## HOW TO COMPLETE THIS TASK
What lines in the following entries hold the word "href"? Copy each one.
= = =
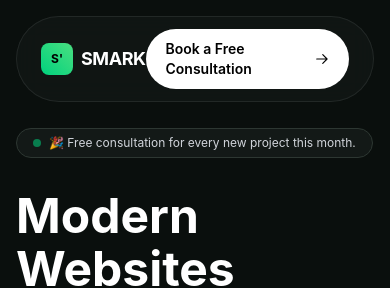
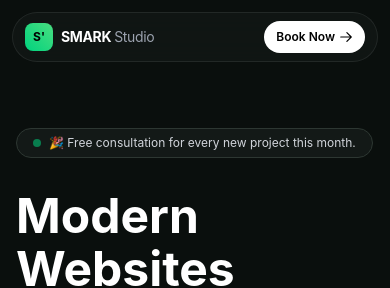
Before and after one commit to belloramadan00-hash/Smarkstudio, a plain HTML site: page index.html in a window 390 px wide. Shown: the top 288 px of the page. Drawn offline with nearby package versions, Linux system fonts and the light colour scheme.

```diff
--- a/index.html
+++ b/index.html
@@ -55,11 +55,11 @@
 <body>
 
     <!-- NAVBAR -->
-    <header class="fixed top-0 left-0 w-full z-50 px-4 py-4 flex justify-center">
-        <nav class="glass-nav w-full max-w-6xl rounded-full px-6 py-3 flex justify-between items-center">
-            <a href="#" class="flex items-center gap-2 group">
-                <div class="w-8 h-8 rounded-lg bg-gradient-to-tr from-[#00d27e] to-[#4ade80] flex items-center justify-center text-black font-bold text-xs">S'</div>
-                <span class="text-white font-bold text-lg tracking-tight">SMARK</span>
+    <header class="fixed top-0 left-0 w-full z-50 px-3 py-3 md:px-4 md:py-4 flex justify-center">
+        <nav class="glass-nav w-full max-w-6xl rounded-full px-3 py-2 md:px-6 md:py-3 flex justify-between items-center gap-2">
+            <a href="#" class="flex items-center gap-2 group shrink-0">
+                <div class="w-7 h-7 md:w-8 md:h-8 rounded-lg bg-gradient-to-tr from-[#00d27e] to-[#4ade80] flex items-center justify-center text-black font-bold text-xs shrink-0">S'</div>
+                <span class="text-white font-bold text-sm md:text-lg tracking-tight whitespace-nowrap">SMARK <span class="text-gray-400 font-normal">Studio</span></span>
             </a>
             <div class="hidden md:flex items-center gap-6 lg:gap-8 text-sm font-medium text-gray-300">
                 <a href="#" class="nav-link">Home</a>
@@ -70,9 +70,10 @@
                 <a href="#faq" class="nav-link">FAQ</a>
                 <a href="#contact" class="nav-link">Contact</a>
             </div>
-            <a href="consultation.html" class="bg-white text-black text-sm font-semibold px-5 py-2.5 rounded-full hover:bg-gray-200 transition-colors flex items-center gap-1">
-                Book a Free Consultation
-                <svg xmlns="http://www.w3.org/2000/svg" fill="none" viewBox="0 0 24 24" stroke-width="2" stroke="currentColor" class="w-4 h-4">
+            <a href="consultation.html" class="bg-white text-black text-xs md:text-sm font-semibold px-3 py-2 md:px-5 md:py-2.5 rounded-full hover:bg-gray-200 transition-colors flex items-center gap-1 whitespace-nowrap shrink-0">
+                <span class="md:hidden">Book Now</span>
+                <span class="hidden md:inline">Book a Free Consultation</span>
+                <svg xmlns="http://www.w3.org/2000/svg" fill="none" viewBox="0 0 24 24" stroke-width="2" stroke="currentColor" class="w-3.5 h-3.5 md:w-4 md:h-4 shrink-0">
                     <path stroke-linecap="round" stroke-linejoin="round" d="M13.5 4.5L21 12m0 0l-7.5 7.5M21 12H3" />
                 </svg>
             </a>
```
= = =
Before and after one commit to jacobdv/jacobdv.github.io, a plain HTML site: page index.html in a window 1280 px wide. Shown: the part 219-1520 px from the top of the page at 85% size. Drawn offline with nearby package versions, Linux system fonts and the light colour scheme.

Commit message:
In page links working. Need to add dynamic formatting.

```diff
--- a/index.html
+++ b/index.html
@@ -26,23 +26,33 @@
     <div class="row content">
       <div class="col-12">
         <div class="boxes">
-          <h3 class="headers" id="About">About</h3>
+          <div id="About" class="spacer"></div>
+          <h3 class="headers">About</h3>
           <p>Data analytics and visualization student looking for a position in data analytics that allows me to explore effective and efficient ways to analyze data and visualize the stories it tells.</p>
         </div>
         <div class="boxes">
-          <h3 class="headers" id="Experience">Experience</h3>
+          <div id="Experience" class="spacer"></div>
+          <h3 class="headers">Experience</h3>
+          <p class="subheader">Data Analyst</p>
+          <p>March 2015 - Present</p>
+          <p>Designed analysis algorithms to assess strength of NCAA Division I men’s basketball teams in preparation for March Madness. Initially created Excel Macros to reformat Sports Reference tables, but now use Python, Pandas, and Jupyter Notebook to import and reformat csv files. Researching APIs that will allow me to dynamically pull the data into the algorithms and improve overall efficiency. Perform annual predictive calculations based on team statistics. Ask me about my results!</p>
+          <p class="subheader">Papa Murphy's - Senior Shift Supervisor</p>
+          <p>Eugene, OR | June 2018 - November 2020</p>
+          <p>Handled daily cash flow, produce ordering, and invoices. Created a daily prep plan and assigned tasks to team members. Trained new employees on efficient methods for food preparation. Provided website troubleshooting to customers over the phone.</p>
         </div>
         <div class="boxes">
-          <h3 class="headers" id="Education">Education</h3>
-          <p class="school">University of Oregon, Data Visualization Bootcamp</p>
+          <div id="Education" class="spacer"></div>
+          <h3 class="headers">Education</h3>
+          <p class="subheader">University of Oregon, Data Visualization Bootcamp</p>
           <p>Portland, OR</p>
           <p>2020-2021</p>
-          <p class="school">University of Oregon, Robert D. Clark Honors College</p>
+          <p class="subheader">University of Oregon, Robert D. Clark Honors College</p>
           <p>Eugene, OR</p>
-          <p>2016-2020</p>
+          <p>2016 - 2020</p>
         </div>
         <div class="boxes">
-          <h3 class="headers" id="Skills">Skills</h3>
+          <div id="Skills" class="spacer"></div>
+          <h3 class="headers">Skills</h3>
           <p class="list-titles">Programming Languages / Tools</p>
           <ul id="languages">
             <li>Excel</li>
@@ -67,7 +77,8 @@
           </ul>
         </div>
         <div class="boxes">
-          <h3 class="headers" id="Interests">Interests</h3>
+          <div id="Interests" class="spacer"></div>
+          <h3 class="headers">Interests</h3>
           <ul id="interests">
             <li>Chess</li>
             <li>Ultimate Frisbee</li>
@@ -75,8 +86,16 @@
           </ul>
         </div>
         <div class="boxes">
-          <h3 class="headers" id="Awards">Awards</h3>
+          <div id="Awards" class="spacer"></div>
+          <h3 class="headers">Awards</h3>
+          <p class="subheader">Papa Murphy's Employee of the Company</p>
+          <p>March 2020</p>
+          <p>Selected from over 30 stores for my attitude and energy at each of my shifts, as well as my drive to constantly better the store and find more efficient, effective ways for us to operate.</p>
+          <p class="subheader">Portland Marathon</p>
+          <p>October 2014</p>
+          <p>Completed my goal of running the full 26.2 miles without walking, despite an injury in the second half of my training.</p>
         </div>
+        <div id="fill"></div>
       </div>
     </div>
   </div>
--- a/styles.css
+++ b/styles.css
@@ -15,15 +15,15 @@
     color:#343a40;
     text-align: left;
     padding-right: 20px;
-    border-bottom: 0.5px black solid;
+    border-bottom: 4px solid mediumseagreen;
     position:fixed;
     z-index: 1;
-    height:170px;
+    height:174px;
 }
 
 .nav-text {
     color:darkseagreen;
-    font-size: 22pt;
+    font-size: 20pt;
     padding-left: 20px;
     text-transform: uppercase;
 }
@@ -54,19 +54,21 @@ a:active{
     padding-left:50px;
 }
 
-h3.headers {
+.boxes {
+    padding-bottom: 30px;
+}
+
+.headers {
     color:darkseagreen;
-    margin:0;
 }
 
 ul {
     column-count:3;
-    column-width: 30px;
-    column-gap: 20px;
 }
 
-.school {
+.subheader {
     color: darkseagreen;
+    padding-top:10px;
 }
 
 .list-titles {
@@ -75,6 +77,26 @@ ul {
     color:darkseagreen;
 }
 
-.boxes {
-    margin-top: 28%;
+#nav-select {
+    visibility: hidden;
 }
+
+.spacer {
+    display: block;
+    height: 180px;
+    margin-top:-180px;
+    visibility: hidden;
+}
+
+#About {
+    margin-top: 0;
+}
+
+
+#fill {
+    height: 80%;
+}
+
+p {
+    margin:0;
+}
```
= = =
## RESULT OF THIS EXERCISE
-            <a href="#" class="flex items-center gap-2 group">
+            <a href="#" class="flex items-center gap-2 group shrink-0">
                 <a href="#" class="nav-link">Home</a>
                 <a href="#faq" class="nav-link">FAQ</a>
                 <a href="#contact" class="nav-link">Contact</a>
-            <a href="consultation.html" class="bg-white text-black text-sm font-semibold px-5 py-2.5 rounded-full hover:bg-gray-200 transition-colors flex items-center gap-1">
+            <a href="consultation.html" class="bg-white text-black text-xs md:text-sm font-semibold px-3 py-2 md:px-5 md:py-2.5 rounded-full hover:bg-gray-200 transition-colors flex items-center gap-1 whitespace-nowrap shrink-0">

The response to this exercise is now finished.